Work instructions – Looking at the entries, say how many lines contain the string "pages". Offer nothing besides the number.

[Version difference data]
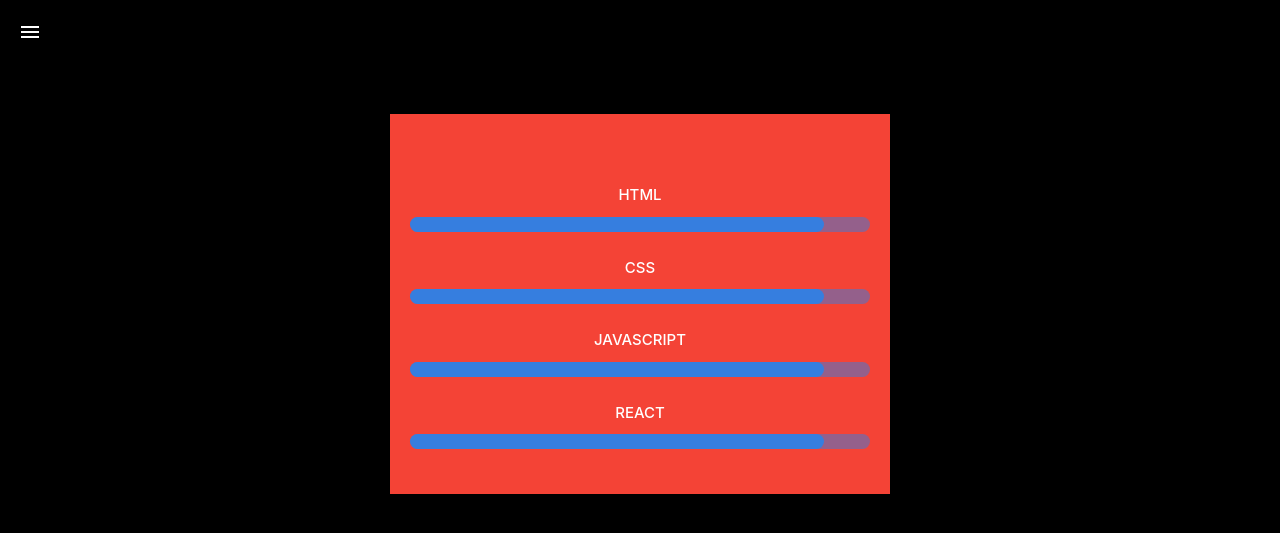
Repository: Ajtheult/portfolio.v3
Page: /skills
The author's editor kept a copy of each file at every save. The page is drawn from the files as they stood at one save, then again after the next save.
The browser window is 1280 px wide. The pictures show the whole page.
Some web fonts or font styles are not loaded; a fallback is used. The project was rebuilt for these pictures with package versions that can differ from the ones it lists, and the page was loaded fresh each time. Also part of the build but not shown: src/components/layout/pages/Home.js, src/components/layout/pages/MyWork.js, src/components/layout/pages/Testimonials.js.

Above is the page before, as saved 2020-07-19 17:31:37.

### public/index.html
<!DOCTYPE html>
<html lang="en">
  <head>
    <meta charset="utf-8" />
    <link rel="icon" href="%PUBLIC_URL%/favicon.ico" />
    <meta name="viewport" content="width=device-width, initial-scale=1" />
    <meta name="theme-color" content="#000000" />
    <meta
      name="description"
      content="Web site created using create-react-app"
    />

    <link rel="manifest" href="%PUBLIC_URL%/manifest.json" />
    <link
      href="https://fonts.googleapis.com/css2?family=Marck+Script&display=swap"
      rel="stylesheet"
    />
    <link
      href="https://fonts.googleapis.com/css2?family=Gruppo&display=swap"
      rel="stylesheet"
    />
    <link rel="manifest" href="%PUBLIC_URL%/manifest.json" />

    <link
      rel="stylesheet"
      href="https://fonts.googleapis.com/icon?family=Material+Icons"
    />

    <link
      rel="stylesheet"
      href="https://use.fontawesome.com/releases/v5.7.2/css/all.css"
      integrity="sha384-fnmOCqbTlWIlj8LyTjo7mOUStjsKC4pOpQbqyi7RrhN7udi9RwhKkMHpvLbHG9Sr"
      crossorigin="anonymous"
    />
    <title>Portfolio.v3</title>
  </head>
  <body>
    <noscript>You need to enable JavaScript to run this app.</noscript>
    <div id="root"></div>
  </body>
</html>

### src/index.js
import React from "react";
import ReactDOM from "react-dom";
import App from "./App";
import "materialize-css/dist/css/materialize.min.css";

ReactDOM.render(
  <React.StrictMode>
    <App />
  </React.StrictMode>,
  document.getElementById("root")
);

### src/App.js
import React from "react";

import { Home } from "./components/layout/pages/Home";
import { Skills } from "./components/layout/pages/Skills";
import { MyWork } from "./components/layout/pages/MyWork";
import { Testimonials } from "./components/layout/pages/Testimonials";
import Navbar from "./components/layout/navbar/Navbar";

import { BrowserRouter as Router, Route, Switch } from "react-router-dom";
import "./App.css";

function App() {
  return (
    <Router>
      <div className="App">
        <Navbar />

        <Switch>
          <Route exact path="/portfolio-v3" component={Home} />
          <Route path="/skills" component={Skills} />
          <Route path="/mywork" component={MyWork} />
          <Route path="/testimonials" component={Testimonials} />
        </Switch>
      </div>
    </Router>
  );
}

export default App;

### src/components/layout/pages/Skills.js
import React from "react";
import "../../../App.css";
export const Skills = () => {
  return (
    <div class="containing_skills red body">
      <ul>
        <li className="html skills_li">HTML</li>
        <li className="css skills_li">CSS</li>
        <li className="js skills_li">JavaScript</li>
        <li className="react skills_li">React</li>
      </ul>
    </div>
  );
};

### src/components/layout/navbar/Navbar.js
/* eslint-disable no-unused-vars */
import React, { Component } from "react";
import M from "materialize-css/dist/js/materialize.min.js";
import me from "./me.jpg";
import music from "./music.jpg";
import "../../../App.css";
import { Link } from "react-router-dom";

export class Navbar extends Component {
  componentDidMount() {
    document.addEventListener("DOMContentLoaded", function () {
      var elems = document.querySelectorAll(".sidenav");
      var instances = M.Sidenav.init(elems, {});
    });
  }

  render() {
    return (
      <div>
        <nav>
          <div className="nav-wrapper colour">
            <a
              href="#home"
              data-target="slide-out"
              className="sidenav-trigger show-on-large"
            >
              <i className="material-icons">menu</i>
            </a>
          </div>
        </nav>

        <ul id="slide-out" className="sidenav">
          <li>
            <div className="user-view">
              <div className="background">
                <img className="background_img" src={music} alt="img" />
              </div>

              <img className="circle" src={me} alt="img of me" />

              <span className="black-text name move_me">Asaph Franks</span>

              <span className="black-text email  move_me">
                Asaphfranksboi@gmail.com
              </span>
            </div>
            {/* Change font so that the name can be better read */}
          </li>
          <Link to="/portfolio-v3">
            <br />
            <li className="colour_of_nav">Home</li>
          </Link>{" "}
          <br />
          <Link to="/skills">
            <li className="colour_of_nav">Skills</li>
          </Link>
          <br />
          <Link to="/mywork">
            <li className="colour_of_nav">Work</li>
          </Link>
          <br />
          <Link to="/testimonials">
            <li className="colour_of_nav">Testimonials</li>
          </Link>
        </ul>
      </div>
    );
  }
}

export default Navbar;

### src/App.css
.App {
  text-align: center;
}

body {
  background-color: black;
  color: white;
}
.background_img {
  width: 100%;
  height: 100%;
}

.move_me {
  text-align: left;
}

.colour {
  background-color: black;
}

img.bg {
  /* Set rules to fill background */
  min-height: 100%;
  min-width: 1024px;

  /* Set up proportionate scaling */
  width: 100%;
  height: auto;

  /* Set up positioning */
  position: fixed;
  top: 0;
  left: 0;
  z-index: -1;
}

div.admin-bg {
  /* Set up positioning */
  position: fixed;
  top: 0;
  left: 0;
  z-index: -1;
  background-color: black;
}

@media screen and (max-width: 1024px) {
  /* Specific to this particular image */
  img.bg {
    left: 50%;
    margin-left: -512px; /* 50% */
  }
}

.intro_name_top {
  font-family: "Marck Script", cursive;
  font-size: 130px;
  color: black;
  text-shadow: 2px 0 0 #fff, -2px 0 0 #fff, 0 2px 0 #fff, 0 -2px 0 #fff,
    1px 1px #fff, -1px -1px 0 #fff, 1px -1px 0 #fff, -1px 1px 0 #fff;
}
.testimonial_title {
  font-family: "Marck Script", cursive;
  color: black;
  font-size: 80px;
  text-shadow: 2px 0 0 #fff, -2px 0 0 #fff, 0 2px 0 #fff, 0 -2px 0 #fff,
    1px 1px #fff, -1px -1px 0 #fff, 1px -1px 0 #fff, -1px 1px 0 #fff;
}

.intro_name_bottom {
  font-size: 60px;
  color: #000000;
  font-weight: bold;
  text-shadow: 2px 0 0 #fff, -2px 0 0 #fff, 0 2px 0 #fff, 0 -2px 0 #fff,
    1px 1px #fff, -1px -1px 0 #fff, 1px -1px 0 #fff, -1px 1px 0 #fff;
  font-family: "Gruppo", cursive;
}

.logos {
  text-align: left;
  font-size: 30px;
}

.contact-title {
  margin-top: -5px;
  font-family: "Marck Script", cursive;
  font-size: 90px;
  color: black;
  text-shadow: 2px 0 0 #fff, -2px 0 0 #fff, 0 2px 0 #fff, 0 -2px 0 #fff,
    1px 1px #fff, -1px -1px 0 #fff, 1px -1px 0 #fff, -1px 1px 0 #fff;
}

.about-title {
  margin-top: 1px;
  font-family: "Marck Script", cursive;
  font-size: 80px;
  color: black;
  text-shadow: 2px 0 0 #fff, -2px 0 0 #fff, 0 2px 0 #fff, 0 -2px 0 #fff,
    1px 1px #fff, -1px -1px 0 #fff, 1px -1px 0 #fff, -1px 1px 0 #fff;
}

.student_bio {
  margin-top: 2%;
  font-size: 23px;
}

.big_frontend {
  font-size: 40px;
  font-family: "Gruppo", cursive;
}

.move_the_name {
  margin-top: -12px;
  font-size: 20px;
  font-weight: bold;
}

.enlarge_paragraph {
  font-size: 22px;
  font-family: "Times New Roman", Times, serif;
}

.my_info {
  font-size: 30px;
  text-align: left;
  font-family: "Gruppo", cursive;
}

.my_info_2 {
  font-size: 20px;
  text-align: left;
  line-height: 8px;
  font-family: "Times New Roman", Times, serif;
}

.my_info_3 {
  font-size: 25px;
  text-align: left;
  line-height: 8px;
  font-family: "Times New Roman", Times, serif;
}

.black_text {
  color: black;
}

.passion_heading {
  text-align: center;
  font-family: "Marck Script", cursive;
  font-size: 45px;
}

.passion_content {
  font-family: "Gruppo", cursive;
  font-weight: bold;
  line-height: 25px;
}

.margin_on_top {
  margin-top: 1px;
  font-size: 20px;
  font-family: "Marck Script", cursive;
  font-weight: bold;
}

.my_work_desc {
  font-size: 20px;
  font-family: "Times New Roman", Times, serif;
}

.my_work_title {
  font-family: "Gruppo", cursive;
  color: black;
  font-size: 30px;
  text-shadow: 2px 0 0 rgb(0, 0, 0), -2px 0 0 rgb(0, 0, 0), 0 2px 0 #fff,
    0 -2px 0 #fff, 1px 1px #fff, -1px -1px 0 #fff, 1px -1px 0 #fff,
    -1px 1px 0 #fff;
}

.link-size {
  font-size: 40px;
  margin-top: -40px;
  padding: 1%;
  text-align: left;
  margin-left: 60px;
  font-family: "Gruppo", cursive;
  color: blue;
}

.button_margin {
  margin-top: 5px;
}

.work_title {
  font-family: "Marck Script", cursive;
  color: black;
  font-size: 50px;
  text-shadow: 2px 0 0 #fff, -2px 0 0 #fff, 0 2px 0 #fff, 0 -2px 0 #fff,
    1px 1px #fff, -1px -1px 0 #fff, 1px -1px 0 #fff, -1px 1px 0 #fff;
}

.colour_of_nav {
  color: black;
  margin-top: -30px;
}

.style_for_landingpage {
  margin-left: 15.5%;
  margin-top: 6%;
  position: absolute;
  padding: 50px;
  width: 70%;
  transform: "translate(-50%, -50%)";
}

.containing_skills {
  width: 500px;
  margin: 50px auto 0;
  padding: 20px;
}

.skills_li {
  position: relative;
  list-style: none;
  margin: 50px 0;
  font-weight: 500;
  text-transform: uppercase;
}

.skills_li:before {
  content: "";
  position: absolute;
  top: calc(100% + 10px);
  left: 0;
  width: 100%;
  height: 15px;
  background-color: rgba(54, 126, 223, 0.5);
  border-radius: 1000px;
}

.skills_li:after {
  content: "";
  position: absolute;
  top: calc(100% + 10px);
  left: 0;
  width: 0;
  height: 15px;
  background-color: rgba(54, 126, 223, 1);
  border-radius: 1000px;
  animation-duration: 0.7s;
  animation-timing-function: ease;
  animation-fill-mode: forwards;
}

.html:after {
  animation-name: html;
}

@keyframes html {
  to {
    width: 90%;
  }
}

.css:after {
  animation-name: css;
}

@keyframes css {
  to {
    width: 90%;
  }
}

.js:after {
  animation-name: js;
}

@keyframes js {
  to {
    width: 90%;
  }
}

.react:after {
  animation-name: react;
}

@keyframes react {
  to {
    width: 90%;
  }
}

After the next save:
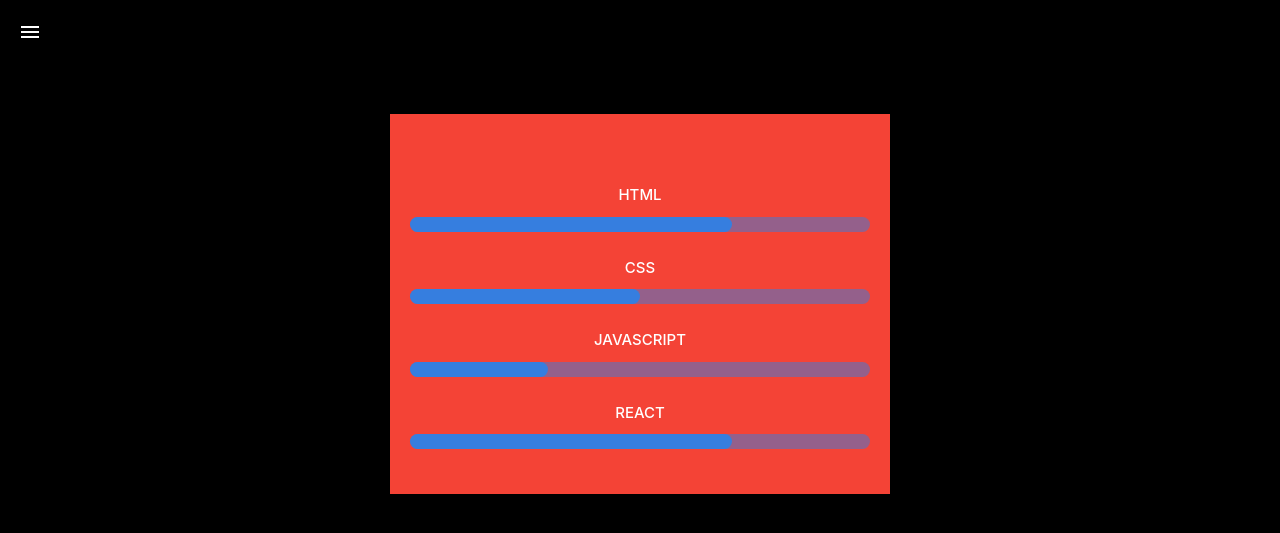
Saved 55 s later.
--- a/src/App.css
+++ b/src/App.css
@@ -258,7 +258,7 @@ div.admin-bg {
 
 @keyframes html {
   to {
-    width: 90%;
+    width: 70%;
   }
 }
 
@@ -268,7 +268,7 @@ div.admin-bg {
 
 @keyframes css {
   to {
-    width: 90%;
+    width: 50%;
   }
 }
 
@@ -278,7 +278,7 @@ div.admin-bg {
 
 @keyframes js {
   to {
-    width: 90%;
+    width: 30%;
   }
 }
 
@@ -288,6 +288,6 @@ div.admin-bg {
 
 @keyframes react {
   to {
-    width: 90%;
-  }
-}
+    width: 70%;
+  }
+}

* * *

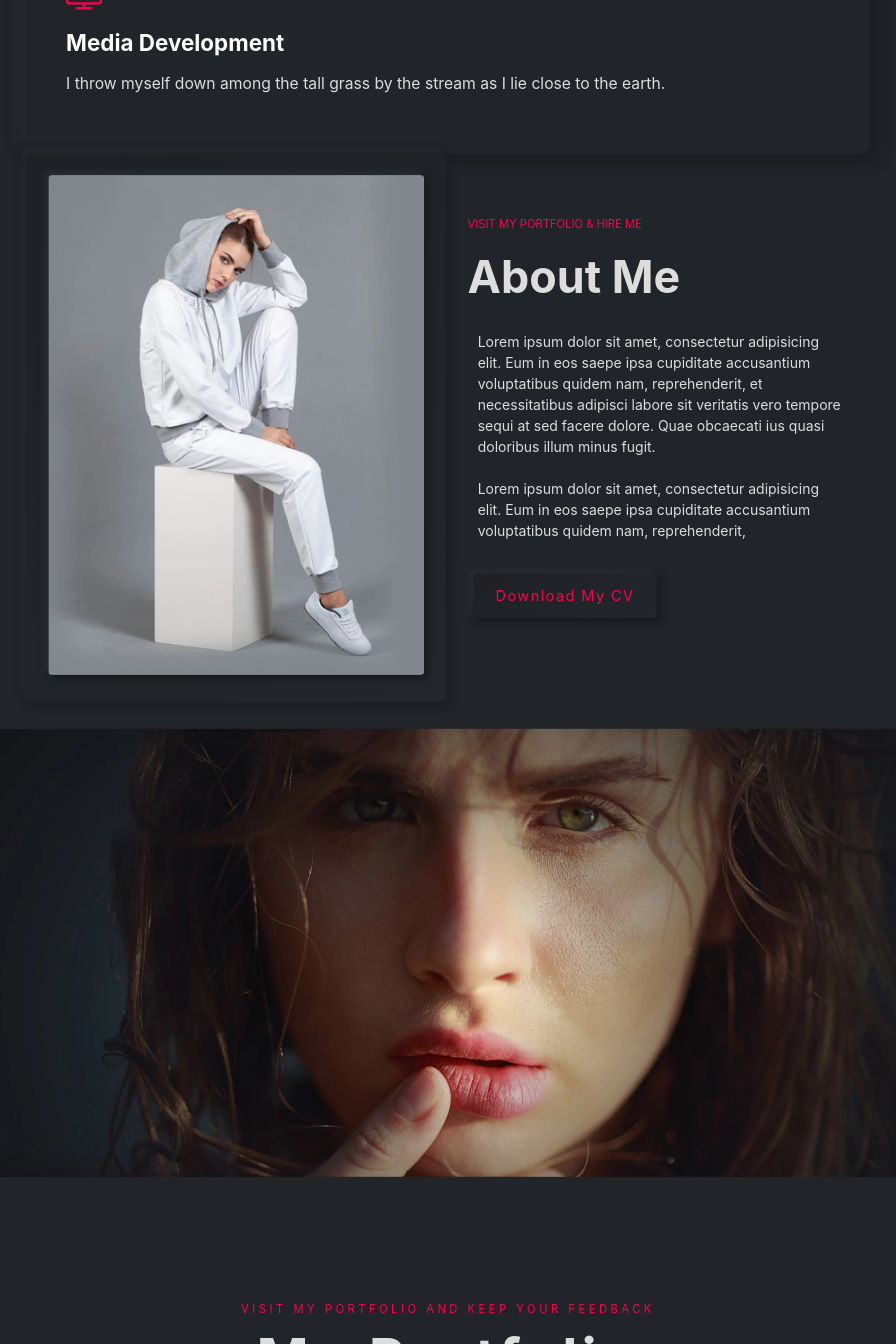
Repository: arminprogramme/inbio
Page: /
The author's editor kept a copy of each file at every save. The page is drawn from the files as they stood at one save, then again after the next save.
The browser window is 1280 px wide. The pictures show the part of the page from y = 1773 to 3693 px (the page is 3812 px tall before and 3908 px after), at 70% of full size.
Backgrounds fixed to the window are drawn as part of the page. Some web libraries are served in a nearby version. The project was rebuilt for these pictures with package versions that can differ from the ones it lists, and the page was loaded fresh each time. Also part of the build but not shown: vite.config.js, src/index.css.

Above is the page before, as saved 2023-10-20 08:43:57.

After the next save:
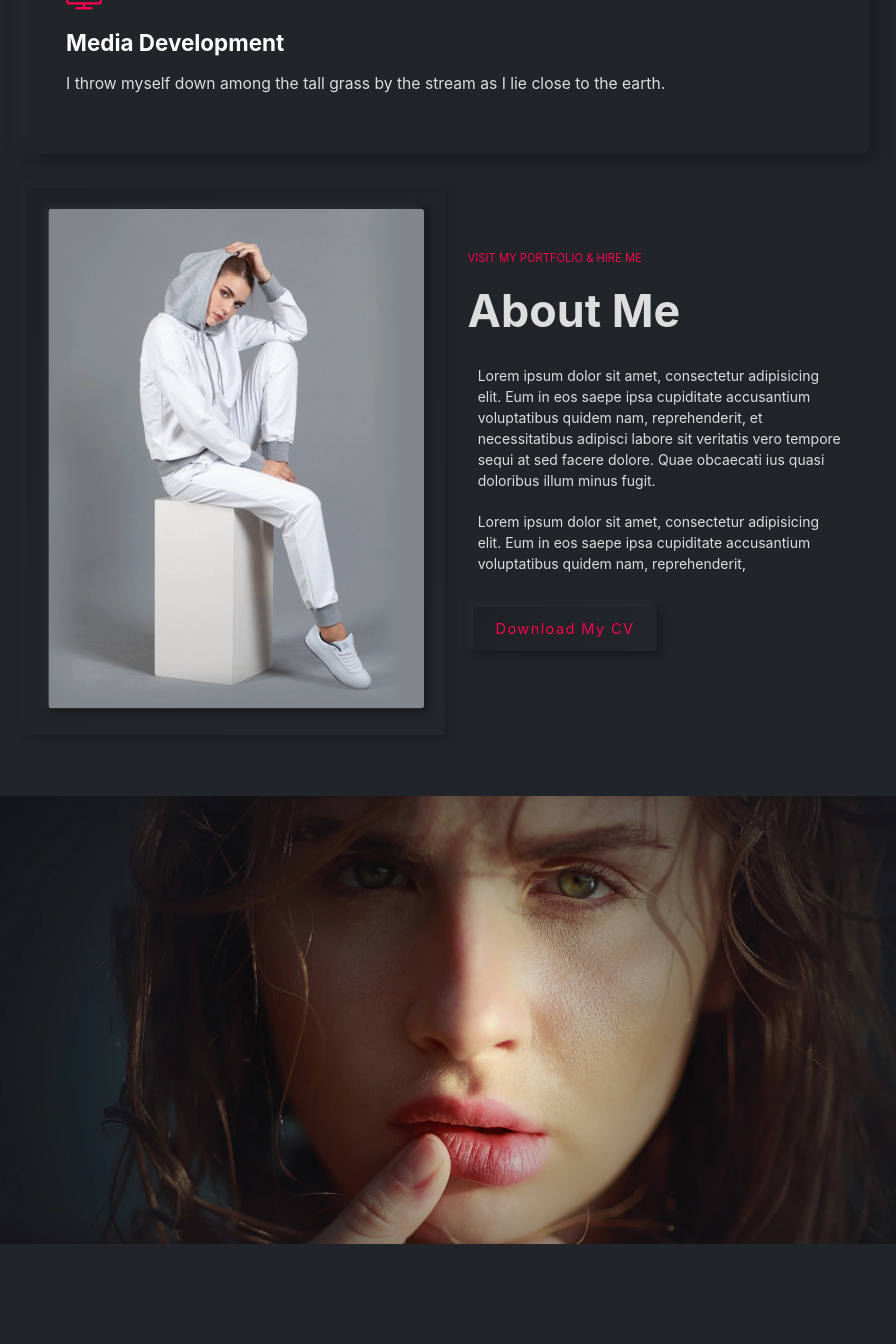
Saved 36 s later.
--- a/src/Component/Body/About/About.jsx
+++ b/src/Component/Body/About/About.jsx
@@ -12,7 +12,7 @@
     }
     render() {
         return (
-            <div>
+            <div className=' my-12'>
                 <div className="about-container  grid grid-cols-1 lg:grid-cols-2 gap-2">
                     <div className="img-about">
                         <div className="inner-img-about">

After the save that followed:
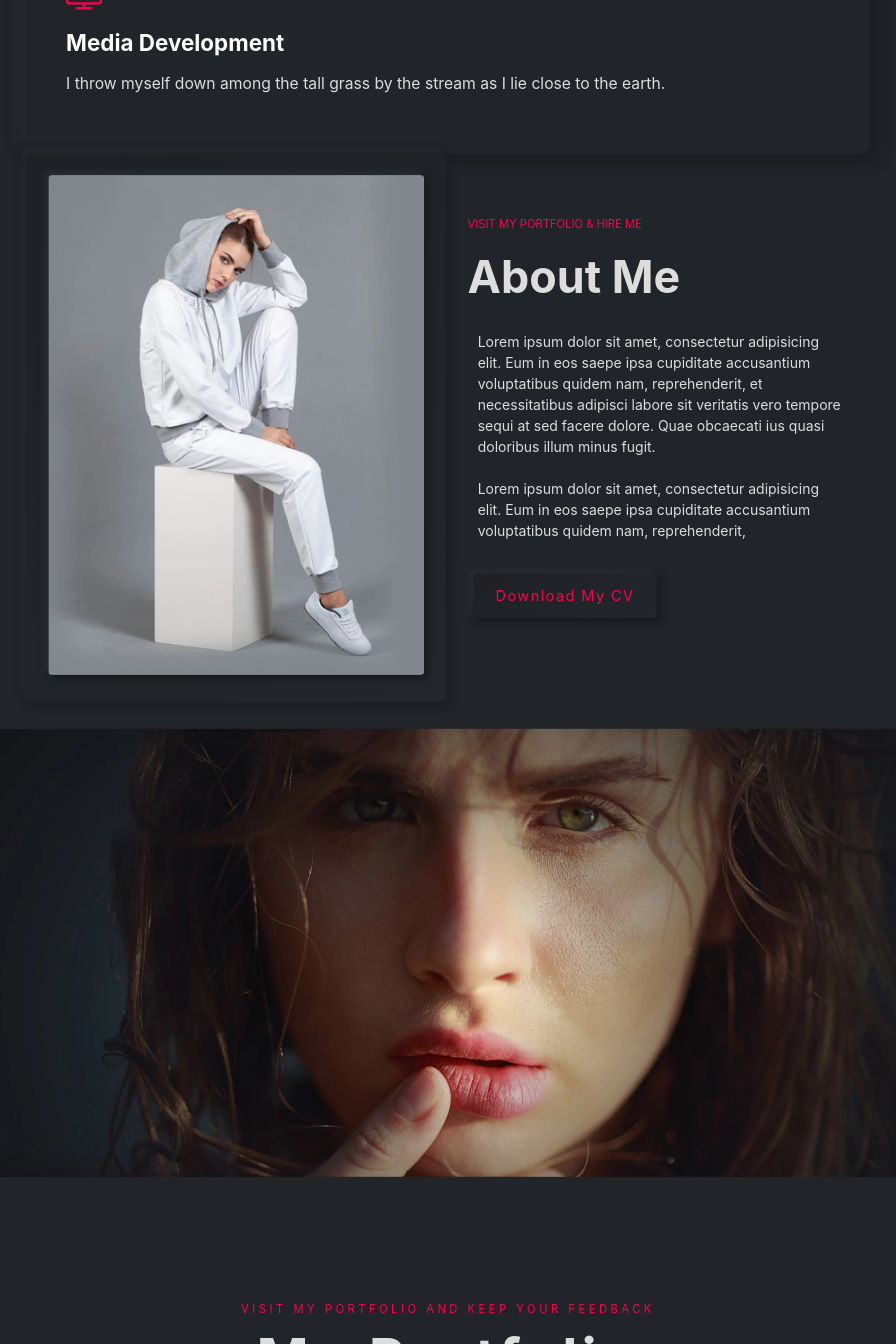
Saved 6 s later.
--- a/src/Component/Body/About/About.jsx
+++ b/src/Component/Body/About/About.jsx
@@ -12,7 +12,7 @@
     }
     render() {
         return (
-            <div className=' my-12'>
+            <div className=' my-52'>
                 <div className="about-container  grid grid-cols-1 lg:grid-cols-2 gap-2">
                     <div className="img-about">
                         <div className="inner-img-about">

Answer space – 6